still satisfied with the roof guard. Phyllis and I will have to monitor
what happens as our roofguard ages further.


Check out Jog-A-Thon fundraiser (clears $140+ per jogger) at:
See our pond at:
"Gregory Young" wrote in message
Hi all:
To settle the discussion (I can't locate the original thread) as to

or not there are differences between roofing liner (Firestone Rubbergard
line), and pond liner (Firestone PondGard), I called Firestone today in my
"official capacity" with the state to get the straight answer.
I talked first to TH, who could not answer my "detailed" questions, who
referred me to BJ, one of their engineers.
Firestone called me back, to confirm I was who I stated I was, before they
would go into specifics. I was told the specifics, but can share only
generalities with you in this forum. You make your own decisions..
The bottom line, according to Firestone, there is a "decided difference"
between the 2 liners:
1) I questioned why the MSD sheets (Material Safety Data sheets) another

reader had shared with us comparing the 2 products seemed so similar.
Their answer: Manufacturers are required only to list potential hazards of
their products along with the general type of material, physical,

etc properties, etc.
They are not required to list individual components as long as any

properties of them are included in the above for their product. Their
processes and product lines are patent protected.
The MSD sheets may look similar, according to Firestone, but they are not.
In fact he said to be sure to notice that under the product identification
section, the chemical name descriptor, PondGard is listed as "cured rubber
material", with no similar reference in their roofing line MSD sheet. Why?
.. read on.
2) Their roofing liner has "additional processing", which "adds certain
chemicals useful to extend the life of the material". He would not

the specific agents added, except to agree with me that "some" companies

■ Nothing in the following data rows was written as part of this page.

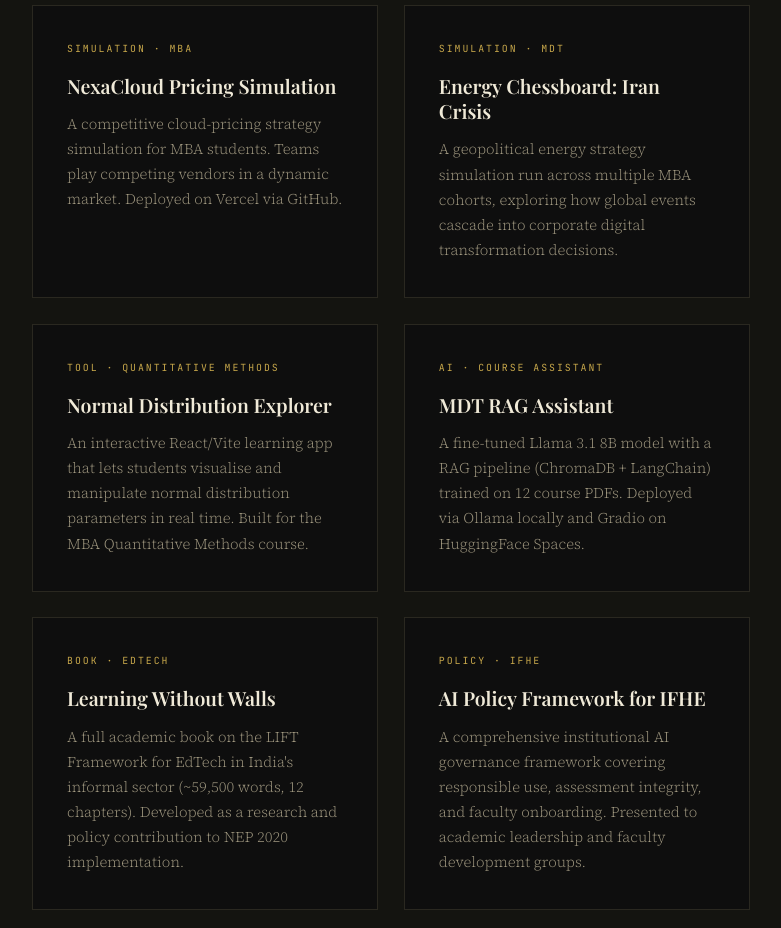
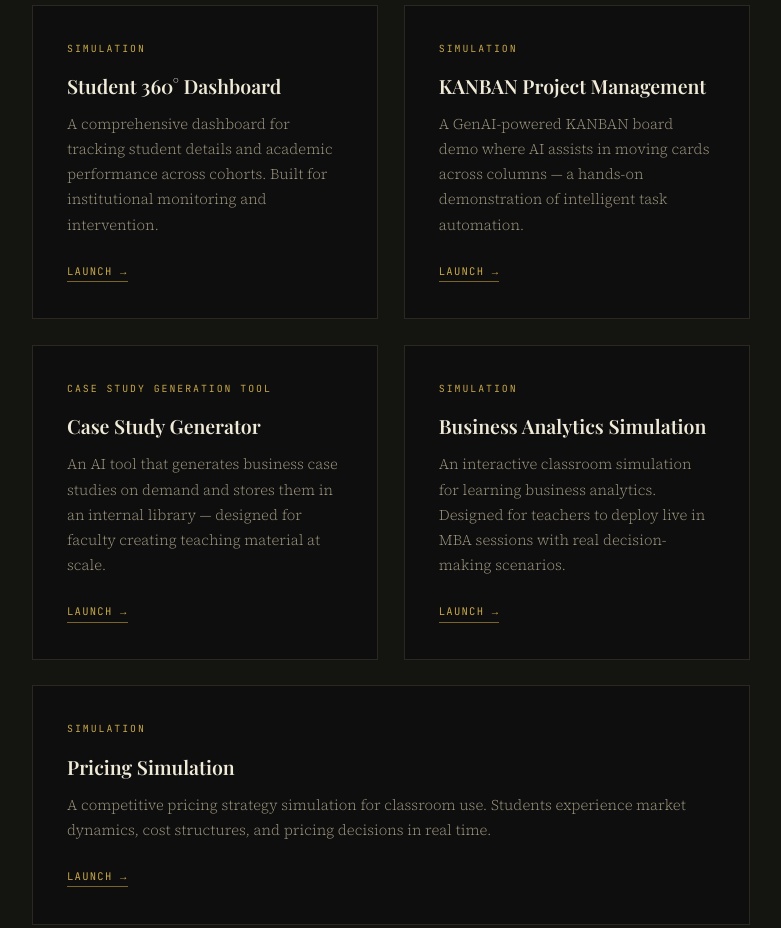
Before and after one commit to sanjayfuloria/sanjayfuloria-website, a plain HTML site: page index.html in a window 1280 px wide. Shown: the part 6000-6928 px from the top of the page, without its empty margins (249-1030 px from the left). Drawn offline with nearby package versions, Linux system fonts and the light colour scheme; a web font is replaced by a local one.

Commit message:
Replace projects section with 5 live Vercel projects

```diff
--- a/index.html
+++ b/index.html
@@ -569,6 +569,10 @@
       margin-top: 2rem;
     }
 
+    .project-card:last-child:nth-child(odd) {
+      grid-column: 1 / -1;
+    }
+
     .project-card {
       border: 1px solid var(--rule);
       padding: 2rem;
@@ -617,6 +621,24 @@
       font-size: 0.87rem;
       color: var(--warm-grey);
       line-height: 1.7;
+      margin-bottom: 1rem;
+    }
+
+    .project-link {
+      font-family: var(--font-mono);
+      font-size: 0.62rem;
+      letter-spacing: 0.12em;
+      text-transform: uppercase;
+      color: var(--gold);
+      text-decoration: none;
+      display: inline-block;
+      border-bottom: 1px solid var(--gold-dim);
+      padding-bottom: 1px;
+      transition: color 0.2s ease, border-color 0.2s ease;
+    }
+    .project-link:hover {
+      color: var(--gold-light);
+      border-color: var(--gold-light);
     }
 
     /* ============================================================
@@ -1034,39 +1056,38 @@
 
     <div class="projects-grid">
       <div class="project-card">
-        <div class="project-tag">Simulation · MBA</div>
-        <div class="project-name">NexaCloud Pricing Simulation</div>
-        <p class="project-desc">A competitive cloud-pricing strategy simulation for MBA students. Teams play competing vendors in a dynamic market. Deployed on Vercel via GitHub.</p>
+        <div class="project-tag">Simulation</div>
+        <div class="project-name">Student 360° Dashboard</div>
+        <p class="project-desc">A comprehensive dashboard for tracking student details and academic performance across cohorts. Built for institutional monitoring and intervention.</p>
+        <a href="https://student-360-dashboard-4vnjqvvhm-sanjay-fulorias-projects.vercel.app/" target="_blank" rel="noopener" class="project-link">Launch →</a>
       </div>
 
       <div class="project-card">
-        <div class="project-tag">Simulation · MDT</div>
-        <div class="project-name">Energy Chessboard: Iran Crisis</div>
-        <p class="project-desc">A geopolitical energy strategy simulation run across multiple MBA cohorts, exploring how global events cascade into corporate digital transformation decisions.</p>
+        <div class="project-tag">Simulation</div>
+        <div class="project-name">KANBAN Project Management</div>
+        <p class="project-desc">A GenAI-powered KANBAN board demo where AI assists in moving cards across columns — a hands-on demonstration of intelligent task automation.</p>
+        <a href="https://pm-m9lm483pe-sanjay-fulorias-projects.vercel.app/" target="_blank" rel="noopener" class="project-link">Launch →</a>
       </div>
 
       <div class="project-card">
-        <div class="project-tag">Tool · Quantitative Methods</div>
-        <div class="project-name">Normal Distribution Explorer</div>
-        <p class="project-desc">An interactive React/Vite learning app that lets students visualise and manipulate normal distribution parameters in real time. Built for the MBA Quantitative Methods course.</p>
+        <div class="project-tag">Case Study Generation Tool</div>
+        <div class="project-name">Case Study Generator</div>
+        <p class="project-desc">An AI tool that generates business case studies on demand and stores them in an internal library — designed for faculty creating teaching material at scale.</p>
+        <a href="https://caseforge-7crb4jvtx-sanjay-fulorias-projects.vercel.app/" target="_blank" rel="noopener" class="project-link">Launch →</a>
       </div>
 
       <div class="project-card">
-        <div class="project-tag">AI · Course Assistant</div>
-        <div class="project-name">MDT RAG Assistant</div>
-        <p class="project-desc">A fine-tuned Llama 3.1 8B model with a RAG pipeline (ChromaDB + LangChain) trained on 12 course PDFs. Deployed via Ollama locally and Gradio on HuggingFace Spaces.</p>
+        <div class="project-tag">Simulation</div>
+        <div class="project-name">Business Analytics Simulation</div>
+        <p class="project-desc">An interactive classroom simulation for learning business analytics. Designed for teachers to deploy live in MBA sessions with real decision-making scenarios.</p>
+        <a href="https://business-analytics-simulation-26ep5dn24.vercel.app/" target="_blank" rel="noopener" class="project-link">Launch →</a>
       </div>
 
       <div class="project-card">
-        <div class="project-tag">Book · EdTech</div>
-        <div class="project-name">Learning Without Walls</div>
-        <p class="project-desc">A full academic book on the LIFT Framework for EdTech in India's informal sector (~59,500 words, 12 chapters). Developed as a research and policy contribution to NEP 2020 implementation.</p>
-      </div>
-
-      <div class="project-card">
-        <div class="project-tag">Policy · IFHE</div>
-        <div class="project-name">AI Policy Framework for IFHE</div>
-        <p class="project-desc">A comprehensive institutional AI governance framework covering responsible use, assessment integrity, and faculty onboarding. Presented to academic leadership and faculty development groups.</p>
+        <div class="project-tag">Simulation</div>
+        <div class="project-name">Pricing Simulation</div>
+        <p class="project-desc">A competitive pricing strategy simulation for classroom use. Students experience market dynamics, cost structures, and pricing decisions in real time.</p>
+        <a href="https://pricing-simulation-ah0on6nk2-sanjay-fulorias-projects.vercel.app/" target="_blank" rel="noopener" class="project-link">Launch →</a>
       </div>
     </div>
   </section>
```
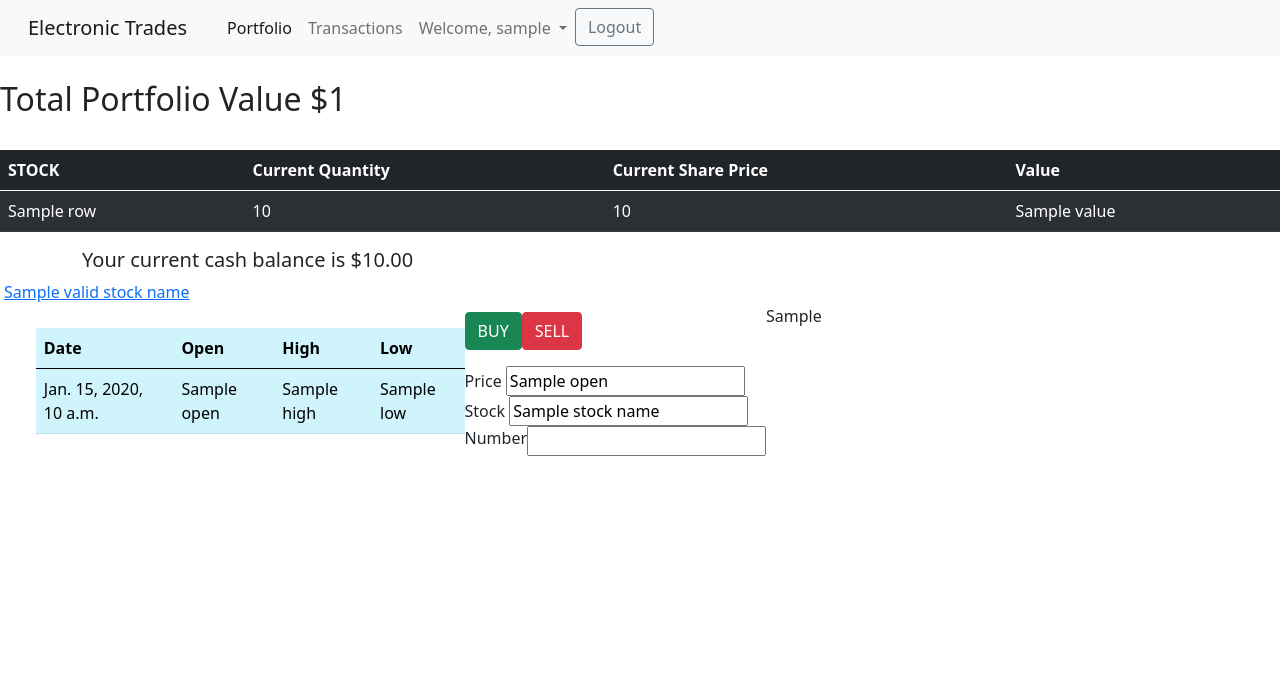
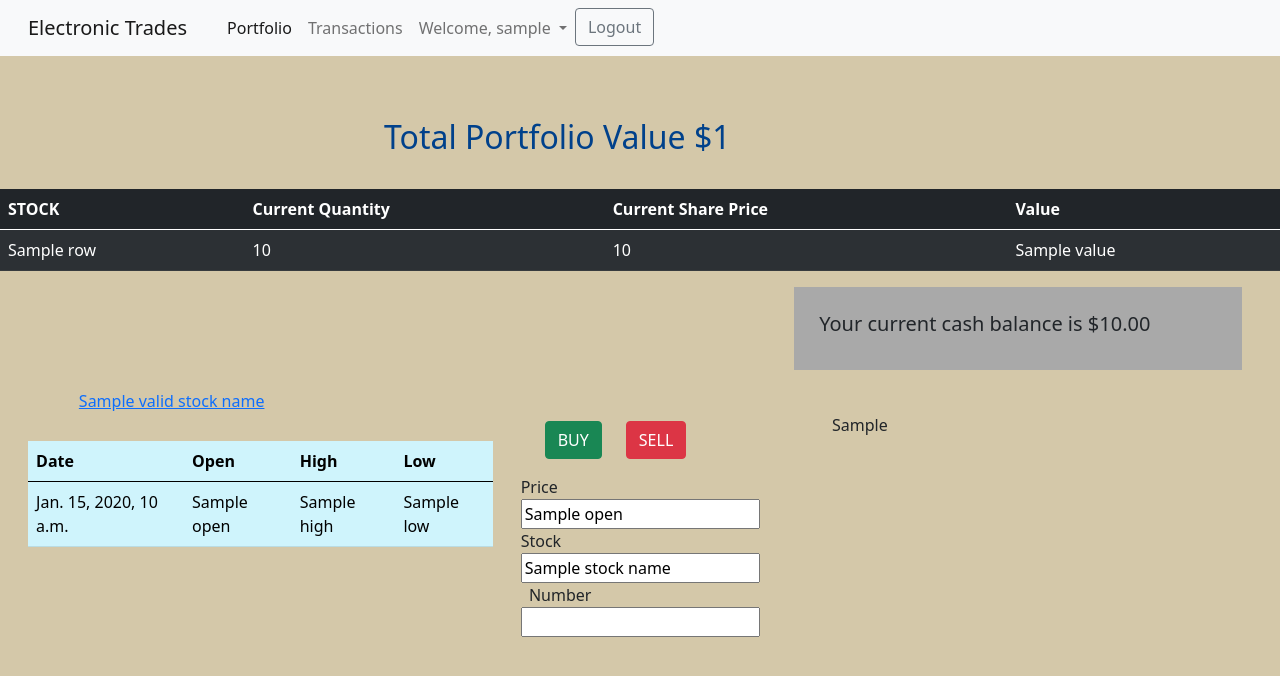
Before and after one commit to wwhite13sub/StockTradings, a Django app: template trade/templates/portfolio.html in a window 1280 px wide. Shown: the top 676 px of the page. Run offline with Django 3.2, Linux system fonts and the light colour scheme; a user stored in the database is signed in; tables that the repository leaves empty hold one stand-in row (values such as "Sample post"); the template is opened without the code that fills it: values that come from a table or form of the project are taken from there, most other values are stand-ins (such as "Sample title", 1, 10 or a date in 2020).

Commit message:
updating portfolio page

```diff
--- a/trade/static/css/portfolio.css
+++ b/trade/static/css/portfolio.css
@@ -1,3 +1,51 @@
+.bals {
+    margin-left: 15%;
+    margin-top: 3%;
+    color:rgb(0, 65, 139);
+}
+
 .error_mss {
     color: red;
 }
+.info{
+    padding: 8%;
+}
+.purchase>input {
+    width:2%;
+}
+.num {
+    margin-right:70%;
+}
+
+@media only screen and (min-width: 992px) {
+    body {
+        background-color: rgb(212, 200, 169);
+    }
+    .bals {
+        margin-left: 30%;
+        margin-top: 3%;
+        color:rgb(0, 65, 139);
+    }
+    .cash {
+        margin-left: 62%;
+        background-color: darkgray;
+        padding:2%;
+        width: 35%;
+    }
+    .info{
+        padding: 3%;
+    }
+    .error_mss {
+        color: red;
+    }
+    .choice {
+        margin-left: 8%;
+        margin-top: 2%;
+    }
+    .purchase>input {
+        width:2%;
+    }
+    .num {
+        margin-right:70%;
+    }
+}
--- a/trade/templates/portfolio.html
+++ b/trade/templates/portfolio.html
@@ -5,7 +5,7 @@
 {% load static %}
 <link rel="stylesheet" href="{% static 'css/portfolio.css' %}">
 <br>
-<h2>Total Portfolio Value ${{ total_portfolio_value }}</h2>
+<h2 class="bals">Total Portfolio Value ${{ total_portfolio_value }}</h2>
 <br>
 <div>
 <table class="table table-dark table-striped">
@@ -29,7 +29,7 @@
 </tbody>
 </table>
 </div>
-    <div class="container">
+    <div class="container cash">
         <h5> Your current cash balance is ${{ user.userprofile.balance}}</h5>
     </div>
 
@@ -51,7 +51,7 @@
 
     <div class="d-none flex-column justify-content-center align-items-start">
         <div>
-        <label for="current_shares">Current Quanity</label>
+        <label for="current_shares">Current Quantity</label>
         <input id="currrent_shares" type="text" name="current_shares" value="{{ current_shares }}" readonly />
         </div>
 
@@ -69,15 +69,14 @@
 
 
 <div class="d-flex flex-column flex-md-row justify-content-center align-items-start">
-<div class="w-50">
+<div class="w-70 info">
     <table class="table table-info table-hover">
         <thead>
         <tr>
             <th>Date</th>
             <th>Open</th>
             <th>High</th>
-            <th>Low</th><br>
-
+            <th>Low</th>
         </tr>
         </thead>
 
@@ -88,7 +87,6 @@
             <td>{{ row.open }}</td>
             <td>{{ row.high }}</td>
             <td>{{ row.low }}</td>
-
         </tr>
         {% endfor %}
         </tbody>
@@ -101,10 +99,11 @@
     {% csrf_token %}
         <div class="d-flex flex-column justify-content-center align-items-start ml-3">
             <div class="d-flex flex-row justify-content-center align-items-center mb-3 ml-1">
-                <input class="btn btn-success ml-2 mr-2" type="submit" name="transaction_type" value="BUY" />
+                <input class="btn btn-success ml-2 mr-2 mx-4" type="submit" name="transaction_type" value="BUY" />
                 <input class="btn btn-danger" type="submit" name="transaction_type" value="SELL" />
             </div>
-            <div>
+            <div class="purchase">
+                <div>
                 <label for="stock_price">Price</label>
                 <input id="stock_price" type="text" name="stock_price" value="{{ stock_data.open }}" readonly />
             </div>
@@ -113,7 +112,8 @@
                 <input id="stock_name" type="text" name="stock_name" value="{{ stock_name }}" readonly />
             </div>
             <div class="d-flex flex-row justify-content-center">
-                <div class="">Number</div>
+                <div class="num">Number</div>
+                </div>
                     <div>
                         {{ transactions_form.num_of_shares }}
                     <div class="error_mss">{{ transactions_form.num_of_shares.errors }}</div>
@@ -125,7 +125,7 @@
 </div>
 
 
-<div class="d-flex flex-column justify-content-center align-items-start ml-0">
+<div class="d-flex flex-column justify-content-center align-items-start mx-5">
 <div class="graph">{{ historical_data_div | safe }}</div>
 
 
```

plant inhibiting compounds to their roofing liner.
3) More importantly, the 2 are "cured differently". PondGard meets rigid
specs. for potable water to "insure Koifish kept in peoples' ponds are not
affected". In fact this liner could be used to hold potable water based on
its curing process, although he was very clear that Firestone does NOT
warrant this liner for that purpose! Their roofing liner (made at the same
plant, and using the same overall equipment) is NOT cured in this fashion.
There are no provisions in the processing of the roofing liner to inhibit
chemicals from leaching out of the material, although he projected this
would take at least 3 or 4 years to become an issue.
4) There is nothing to "wash off" of their products, for either use. As

chemicals are incorporated into the material, "they can not be washed

5) The difference in the price they charge to dealers is based on the

process of the PondGard, which ensures "there will be no leaching of
chemicals, until its warranted lifespan has been exceeded". He stated they
do NOT spend the $$ on this curing process, and label some material coming
off their line as PondGard, and other as Rubbergard. It would be a waste

Dealers clearly have a healthy mark-up on PondGard, from what was shared.
6) The bottom line, I asked if it were him, and this was to be used in a
potable situation (for fish again, not for drinking water for people),

would he do. He stated he would "certainly pay more and get the right
Now you have the facts direct from Firestone, who make PondGard. That is

product from one company, so you can not automatically generalize the

statements to other companies.
Happy ponding,